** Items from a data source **
[Start of Attachment]

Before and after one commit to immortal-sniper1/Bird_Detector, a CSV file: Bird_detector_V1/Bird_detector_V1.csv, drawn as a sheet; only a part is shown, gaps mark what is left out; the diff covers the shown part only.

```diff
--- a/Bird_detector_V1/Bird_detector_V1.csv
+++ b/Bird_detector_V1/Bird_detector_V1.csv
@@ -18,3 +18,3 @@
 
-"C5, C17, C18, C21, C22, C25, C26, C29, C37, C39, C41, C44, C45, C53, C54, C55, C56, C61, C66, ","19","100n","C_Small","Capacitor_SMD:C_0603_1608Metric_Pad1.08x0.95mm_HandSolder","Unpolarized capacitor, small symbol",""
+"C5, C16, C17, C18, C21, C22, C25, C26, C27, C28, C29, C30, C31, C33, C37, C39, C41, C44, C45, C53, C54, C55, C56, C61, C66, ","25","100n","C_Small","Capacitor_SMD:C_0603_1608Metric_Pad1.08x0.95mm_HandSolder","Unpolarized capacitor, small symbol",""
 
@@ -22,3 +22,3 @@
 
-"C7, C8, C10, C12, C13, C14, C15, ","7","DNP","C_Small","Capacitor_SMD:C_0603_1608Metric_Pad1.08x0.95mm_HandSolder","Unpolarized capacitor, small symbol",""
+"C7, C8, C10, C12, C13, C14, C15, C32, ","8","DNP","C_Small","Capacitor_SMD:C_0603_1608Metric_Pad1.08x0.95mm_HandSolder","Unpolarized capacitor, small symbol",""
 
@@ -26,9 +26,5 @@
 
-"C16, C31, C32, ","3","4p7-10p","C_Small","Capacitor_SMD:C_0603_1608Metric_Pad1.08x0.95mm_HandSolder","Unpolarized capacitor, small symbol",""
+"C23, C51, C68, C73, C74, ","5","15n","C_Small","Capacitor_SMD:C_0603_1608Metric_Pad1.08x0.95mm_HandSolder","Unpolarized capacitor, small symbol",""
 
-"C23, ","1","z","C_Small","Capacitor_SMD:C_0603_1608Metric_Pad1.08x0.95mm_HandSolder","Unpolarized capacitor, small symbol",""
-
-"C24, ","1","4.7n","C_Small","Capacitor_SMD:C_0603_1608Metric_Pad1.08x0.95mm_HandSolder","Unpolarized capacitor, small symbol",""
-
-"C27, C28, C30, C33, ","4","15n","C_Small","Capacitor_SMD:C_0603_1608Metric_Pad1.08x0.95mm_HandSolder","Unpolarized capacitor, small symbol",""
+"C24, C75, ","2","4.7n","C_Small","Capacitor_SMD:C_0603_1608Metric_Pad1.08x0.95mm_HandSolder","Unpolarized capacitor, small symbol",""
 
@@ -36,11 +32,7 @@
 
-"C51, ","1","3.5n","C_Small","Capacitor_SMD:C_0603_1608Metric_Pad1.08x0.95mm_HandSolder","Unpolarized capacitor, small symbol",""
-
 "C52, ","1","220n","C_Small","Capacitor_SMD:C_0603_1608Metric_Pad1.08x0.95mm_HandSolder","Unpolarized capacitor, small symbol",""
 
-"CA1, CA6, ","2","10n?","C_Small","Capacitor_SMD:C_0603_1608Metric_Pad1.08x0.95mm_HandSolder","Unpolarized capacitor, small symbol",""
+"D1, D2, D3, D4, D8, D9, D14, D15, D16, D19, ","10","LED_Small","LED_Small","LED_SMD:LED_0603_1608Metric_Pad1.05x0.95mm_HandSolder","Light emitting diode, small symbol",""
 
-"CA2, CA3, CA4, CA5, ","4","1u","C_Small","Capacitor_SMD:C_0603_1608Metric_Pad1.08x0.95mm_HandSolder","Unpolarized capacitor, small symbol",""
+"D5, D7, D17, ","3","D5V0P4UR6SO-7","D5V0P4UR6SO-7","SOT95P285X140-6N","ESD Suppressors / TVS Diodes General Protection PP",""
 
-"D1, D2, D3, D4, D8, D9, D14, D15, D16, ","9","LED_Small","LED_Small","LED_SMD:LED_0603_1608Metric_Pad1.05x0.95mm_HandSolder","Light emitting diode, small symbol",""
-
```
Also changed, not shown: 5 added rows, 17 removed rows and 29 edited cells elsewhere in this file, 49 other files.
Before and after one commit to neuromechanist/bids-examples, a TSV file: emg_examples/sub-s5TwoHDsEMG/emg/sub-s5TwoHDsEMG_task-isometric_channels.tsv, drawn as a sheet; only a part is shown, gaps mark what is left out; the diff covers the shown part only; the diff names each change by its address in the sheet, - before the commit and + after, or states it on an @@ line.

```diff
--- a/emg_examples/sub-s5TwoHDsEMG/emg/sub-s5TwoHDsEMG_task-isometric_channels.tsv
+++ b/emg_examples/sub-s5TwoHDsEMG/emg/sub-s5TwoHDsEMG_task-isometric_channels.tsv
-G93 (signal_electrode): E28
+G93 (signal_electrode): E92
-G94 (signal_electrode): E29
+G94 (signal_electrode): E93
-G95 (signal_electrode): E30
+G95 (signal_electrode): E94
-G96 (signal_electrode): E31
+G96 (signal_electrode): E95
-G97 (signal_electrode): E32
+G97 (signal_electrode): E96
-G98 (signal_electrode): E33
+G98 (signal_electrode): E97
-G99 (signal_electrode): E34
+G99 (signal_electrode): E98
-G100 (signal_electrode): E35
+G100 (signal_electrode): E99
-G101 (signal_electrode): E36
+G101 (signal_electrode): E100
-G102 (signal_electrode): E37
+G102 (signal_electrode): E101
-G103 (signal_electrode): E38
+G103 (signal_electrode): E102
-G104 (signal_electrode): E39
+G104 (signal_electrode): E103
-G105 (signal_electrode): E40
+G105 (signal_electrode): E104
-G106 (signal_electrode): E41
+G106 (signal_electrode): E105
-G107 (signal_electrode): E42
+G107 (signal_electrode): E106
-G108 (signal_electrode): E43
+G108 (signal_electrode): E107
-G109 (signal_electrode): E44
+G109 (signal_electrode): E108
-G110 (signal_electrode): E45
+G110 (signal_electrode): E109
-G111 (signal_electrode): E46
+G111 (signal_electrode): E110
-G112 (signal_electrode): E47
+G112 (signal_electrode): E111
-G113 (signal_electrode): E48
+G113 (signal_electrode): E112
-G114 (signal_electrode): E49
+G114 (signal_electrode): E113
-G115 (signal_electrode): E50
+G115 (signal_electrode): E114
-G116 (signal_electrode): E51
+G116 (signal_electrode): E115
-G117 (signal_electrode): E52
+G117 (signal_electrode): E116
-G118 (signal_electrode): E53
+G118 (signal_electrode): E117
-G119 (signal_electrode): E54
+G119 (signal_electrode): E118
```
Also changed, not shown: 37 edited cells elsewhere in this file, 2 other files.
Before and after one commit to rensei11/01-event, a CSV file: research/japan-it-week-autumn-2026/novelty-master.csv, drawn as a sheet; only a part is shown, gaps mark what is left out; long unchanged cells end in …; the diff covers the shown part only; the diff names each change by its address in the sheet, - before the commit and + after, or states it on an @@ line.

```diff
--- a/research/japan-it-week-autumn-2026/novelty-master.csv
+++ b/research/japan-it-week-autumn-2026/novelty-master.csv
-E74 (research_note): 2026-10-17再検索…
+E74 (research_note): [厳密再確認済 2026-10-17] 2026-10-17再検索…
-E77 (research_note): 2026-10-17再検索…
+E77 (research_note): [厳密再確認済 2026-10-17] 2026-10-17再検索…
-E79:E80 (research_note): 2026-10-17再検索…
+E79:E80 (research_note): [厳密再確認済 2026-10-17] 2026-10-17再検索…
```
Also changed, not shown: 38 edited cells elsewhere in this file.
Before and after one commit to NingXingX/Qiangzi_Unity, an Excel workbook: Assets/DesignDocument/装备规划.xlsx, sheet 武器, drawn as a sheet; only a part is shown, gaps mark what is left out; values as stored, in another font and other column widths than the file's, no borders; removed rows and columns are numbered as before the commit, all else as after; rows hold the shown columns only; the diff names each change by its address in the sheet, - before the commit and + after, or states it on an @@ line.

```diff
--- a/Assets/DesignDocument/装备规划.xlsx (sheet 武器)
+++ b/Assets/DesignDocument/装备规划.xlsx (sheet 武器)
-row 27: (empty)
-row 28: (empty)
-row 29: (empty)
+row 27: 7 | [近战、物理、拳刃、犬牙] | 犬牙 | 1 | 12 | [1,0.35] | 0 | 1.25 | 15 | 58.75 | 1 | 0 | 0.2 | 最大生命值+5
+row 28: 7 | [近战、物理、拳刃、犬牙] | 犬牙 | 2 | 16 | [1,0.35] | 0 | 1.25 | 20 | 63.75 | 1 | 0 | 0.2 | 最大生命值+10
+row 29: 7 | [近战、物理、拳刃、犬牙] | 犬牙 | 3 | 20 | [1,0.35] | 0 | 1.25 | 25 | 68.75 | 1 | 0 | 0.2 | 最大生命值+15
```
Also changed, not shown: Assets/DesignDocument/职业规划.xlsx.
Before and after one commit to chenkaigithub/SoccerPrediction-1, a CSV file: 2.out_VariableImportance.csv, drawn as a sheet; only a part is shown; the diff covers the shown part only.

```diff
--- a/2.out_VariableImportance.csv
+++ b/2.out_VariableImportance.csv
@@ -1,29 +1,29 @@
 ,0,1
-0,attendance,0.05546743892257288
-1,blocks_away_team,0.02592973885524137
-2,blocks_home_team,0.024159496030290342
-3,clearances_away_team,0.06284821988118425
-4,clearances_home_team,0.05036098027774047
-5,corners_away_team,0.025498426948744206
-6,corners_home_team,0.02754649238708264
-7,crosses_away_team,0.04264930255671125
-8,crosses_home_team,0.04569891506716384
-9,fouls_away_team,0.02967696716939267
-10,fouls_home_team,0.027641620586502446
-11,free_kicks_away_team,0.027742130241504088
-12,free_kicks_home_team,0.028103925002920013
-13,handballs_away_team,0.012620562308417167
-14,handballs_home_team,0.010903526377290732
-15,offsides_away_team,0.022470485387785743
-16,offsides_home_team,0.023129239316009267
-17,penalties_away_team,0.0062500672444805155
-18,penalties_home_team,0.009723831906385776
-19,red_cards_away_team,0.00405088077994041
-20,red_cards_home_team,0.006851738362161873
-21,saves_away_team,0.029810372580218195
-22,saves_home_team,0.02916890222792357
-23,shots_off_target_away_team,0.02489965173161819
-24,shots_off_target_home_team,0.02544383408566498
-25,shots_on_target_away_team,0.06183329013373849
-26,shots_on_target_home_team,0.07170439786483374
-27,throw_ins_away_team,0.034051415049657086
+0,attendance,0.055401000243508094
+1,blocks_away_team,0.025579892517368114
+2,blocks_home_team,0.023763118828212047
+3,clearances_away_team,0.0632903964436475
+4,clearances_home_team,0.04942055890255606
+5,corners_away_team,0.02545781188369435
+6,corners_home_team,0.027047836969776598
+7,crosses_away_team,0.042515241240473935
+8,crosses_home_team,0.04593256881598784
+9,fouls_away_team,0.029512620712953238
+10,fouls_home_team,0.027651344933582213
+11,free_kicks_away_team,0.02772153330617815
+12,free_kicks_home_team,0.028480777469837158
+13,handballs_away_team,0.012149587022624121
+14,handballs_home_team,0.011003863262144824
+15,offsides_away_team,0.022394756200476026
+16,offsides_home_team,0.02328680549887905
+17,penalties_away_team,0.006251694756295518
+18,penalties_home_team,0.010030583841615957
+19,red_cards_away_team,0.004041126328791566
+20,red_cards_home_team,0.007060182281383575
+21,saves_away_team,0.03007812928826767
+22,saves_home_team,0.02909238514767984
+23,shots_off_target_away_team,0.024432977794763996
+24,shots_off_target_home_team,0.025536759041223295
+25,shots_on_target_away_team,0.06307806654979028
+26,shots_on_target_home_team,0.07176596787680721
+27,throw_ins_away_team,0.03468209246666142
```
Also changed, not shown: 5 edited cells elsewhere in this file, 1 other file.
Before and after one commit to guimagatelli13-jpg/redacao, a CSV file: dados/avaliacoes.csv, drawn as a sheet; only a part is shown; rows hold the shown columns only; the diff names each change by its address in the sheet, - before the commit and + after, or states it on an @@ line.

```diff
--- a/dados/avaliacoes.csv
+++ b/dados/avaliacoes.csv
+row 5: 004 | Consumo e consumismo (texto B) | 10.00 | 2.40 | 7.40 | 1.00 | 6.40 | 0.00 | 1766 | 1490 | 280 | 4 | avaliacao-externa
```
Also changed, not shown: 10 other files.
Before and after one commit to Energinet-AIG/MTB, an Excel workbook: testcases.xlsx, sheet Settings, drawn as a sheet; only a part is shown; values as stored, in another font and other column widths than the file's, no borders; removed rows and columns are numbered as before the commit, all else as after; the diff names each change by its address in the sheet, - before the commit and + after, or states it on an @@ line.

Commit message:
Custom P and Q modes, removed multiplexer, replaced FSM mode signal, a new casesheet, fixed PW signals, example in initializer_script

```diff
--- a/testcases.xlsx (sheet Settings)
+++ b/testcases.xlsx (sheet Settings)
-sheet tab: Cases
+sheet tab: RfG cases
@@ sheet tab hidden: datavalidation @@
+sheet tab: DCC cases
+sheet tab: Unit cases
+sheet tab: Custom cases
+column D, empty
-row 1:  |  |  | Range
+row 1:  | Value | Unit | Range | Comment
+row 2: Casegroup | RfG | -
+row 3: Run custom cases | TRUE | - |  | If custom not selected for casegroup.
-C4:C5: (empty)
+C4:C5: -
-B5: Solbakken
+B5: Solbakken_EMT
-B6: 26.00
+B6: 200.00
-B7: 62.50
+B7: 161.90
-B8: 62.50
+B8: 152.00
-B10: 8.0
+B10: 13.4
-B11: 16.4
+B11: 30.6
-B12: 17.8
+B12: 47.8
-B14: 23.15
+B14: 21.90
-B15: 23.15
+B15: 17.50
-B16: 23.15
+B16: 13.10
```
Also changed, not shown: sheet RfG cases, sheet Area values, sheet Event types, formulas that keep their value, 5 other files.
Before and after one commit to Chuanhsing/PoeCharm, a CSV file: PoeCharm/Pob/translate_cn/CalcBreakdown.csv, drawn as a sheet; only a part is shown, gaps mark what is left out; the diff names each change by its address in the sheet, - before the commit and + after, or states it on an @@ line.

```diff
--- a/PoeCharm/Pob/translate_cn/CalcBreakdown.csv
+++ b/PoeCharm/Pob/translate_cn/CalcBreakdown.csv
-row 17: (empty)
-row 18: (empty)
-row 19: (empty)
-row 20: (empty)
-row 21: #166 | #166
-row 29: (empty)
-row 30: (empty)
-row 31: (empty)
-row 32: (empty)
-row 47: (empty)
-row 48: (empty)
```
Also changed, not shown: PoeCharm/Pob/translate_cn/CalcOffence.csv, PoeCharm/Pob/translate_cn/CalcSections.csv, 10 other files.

[End of Attachment]

** What to produce **
Could you copy every line in the records that holds "workbook"?

** Result of the exercise **
Before and after one commit to NingXingX/Qiangzi_Unity, an Excel workbook: Assets/DesignDocument/装备规划.xlsx, sheet 武器, drawn as a sheet; only a part is shown, gaps mark what is left out; values as stored, in another font and other column widths than the file's, no borders; removed rows and columns are numbered as before the commit, all else as after; rows hold the shown columns only; the diff names each change by its address in the sheet, - before the commit and + after, or states it on an @@ line.
Before and after one commit to Energinet-AIG/MTB, an Excel workbook: testcases.xlsx, sheet Settings, drawn as a sheet; only a part is shown; values as stored, in another font and other column widths than the file's, no borders; removed rows and columns are numbered as before the commit, all else as after; the diff names each change by its address in the sheet, - before the commit and + after, or states it on an @@ line.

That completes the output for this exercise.